This adaptation by Nigel Williams has a few good ideas, mainly adding in some evocative dance and choreography. They should have gone further and treated the story as pure myth and ritual. The lads -- led by handsome young Alistair Toovey -- give their all, but to no avail. It doesn't help that this story in particular should go barreling towards its conclusion in about 80 minutes, not pause for a 20-minute break. Tech credits however are superb. You walk into the theater and say, "Wow, what an amazing set!" thanks to smoke and wreckage that makes the stage look like the opening scene of TV's Lost, complete with a plane snapped in two. Unfortunately, you leave with the same thought, "what an amazing set." That is never a good sign, though full credit to designer Jon Bausor.
OPERATION GREENFIELD ** 1/2 out of ****
Little Bulb Theatre is a small company that's proving adept at both unique theatrical offerings and gaining attention for them, both key elements to survival in fringe theater. They are certainly one to watch.
Their latest show is Operation Greenfield at Soho Theatre. It's a goofy little tale about four kids growing up in a small town in England who form a Christian rock group to compete in the local battle of the bands contest. The script boasts a number of ideas, none of them fully developed. Music as life-changing experience has its fullest treatment when they unexpectedly dive into a David Bowie tune and have their minds blown; it is the show's most theatrical and satisfying moment. However, they soon retreat to calmer musical waters. Music as dangerous gateway to experimentation gets brief tryouts thanks to one band member being tempted by cigarettes and two of the girls suddenly making out. This too goes nowhere and is never mentioned again, really. Even religion barely merits a passing comment.
Mostly, the piece is a showcase for its four performers (three women and one man), all of whom have amusing moments. At times, they play "children" for laughs, rather than specific characters. Happily, they're quite funny at it. The battle of the bands climax is very satisfying and brings the show to a perfect conclusion...which they then spoil by performing another very out of character musical number that just drags out the ending. The real star here is director Alexander Scott who keeps things moving briskly and inventively throughout.
Thanks for reading. Michael Giltz is the cohost of Showbiz Sandbox, a weekly pop culture podcast that reveals the industry take on entertainment news of the day and features top journalists and opinion makers as guests. It's available for free on iTunes. Visit Michael Giltz at his website and his daily blog. Download his podcast of celebrity interviews and his radio show, also called Popsurfing and also available for free on iTunes. Link to him on Netflix and gain access to thousands of ratings and reviews.

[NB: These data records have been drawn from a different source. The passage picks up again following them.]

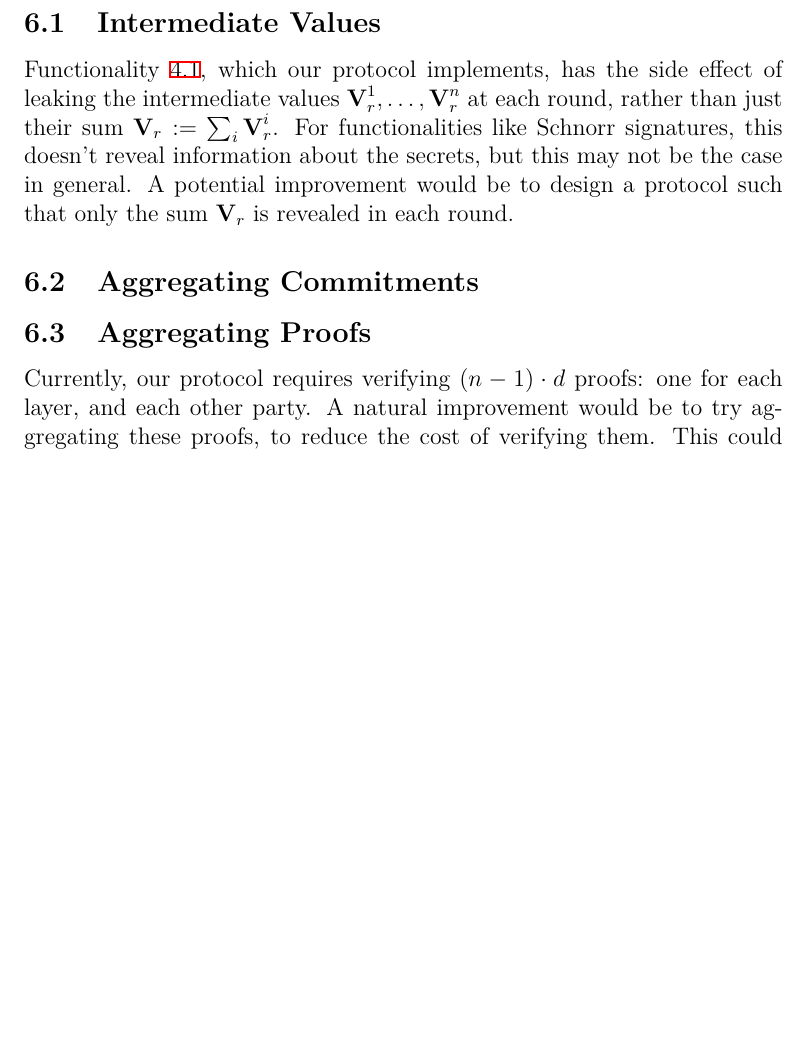
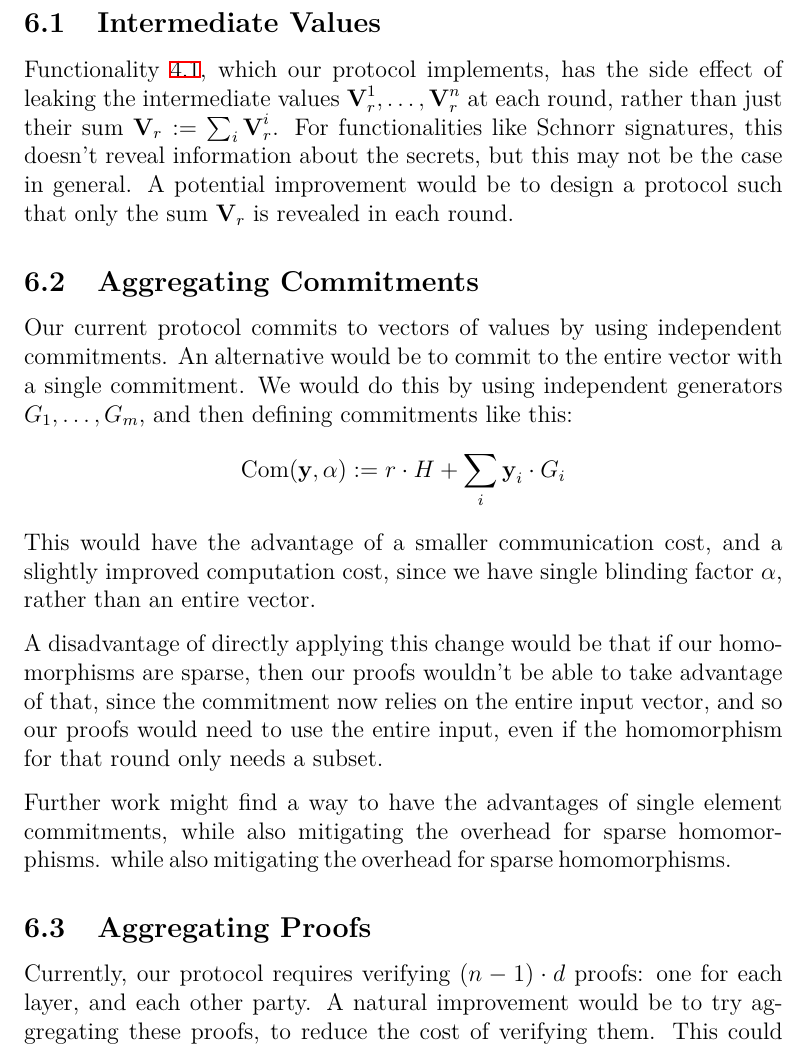
Before and after one commit to cronokirby/mpc-for-group-reconstruction-circuits, a LaTeX paper (main.tex): part of page 24 of 28, cut so that both start at the same text, the shorter picture padded with empty space. Compiled offline with XeLaTeX.

Commit message:
Aggregating commitments

```diff
--- a/main.tex
+++ b/main.tex
@@ -1243,6 +1243,31 @@ such that only the sum $\bV_r$ is revealed in each round.
 
 \subsection{Aggregating Commitments}
 
+Our current protocol commits to vectors of values by using
+independent commitments.
+An alternative would be to commit to the entire vector
+with a single commitment.
+We would do this by using independent generators $G_1, \ldots, G_m$,
+and then defining commitments like this:
+$$
+\text{Com}(\by, \alpha) := r\cdot H + \sum_i \by_i \cdot G_i
+$$
+This would have the advantage of a smaller communication cost,
+and a slightly improved computation cost, since we have single
+blinding factor $\alpha$, rather than an entire vector.
+
+A disadvantage of directly applying this change would be that if our homomorphisms are sparse,
+then our proofs wouldn't be able to take advantage of that, since
+the commitment now relies on the entire input vector, and so
+our proofs would need to use the entire input,
+even if the homomorphism for that round only needs a subset.
+
+Further work might find a way to have the advantages of single
+element commitments, while also mitigating the overhead
+for sparse homomorphisms.
+while also mitigating the overhead
+for sparse homomorphisms.
+
 \subsection{Aggregating Proofs}
 
 Currently, our protocol requires verifying
```
Also changed, not shown: main.pdf.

Note: Michael Giltz was provided with free tickets to these shows with the understanding that he would be writing a review.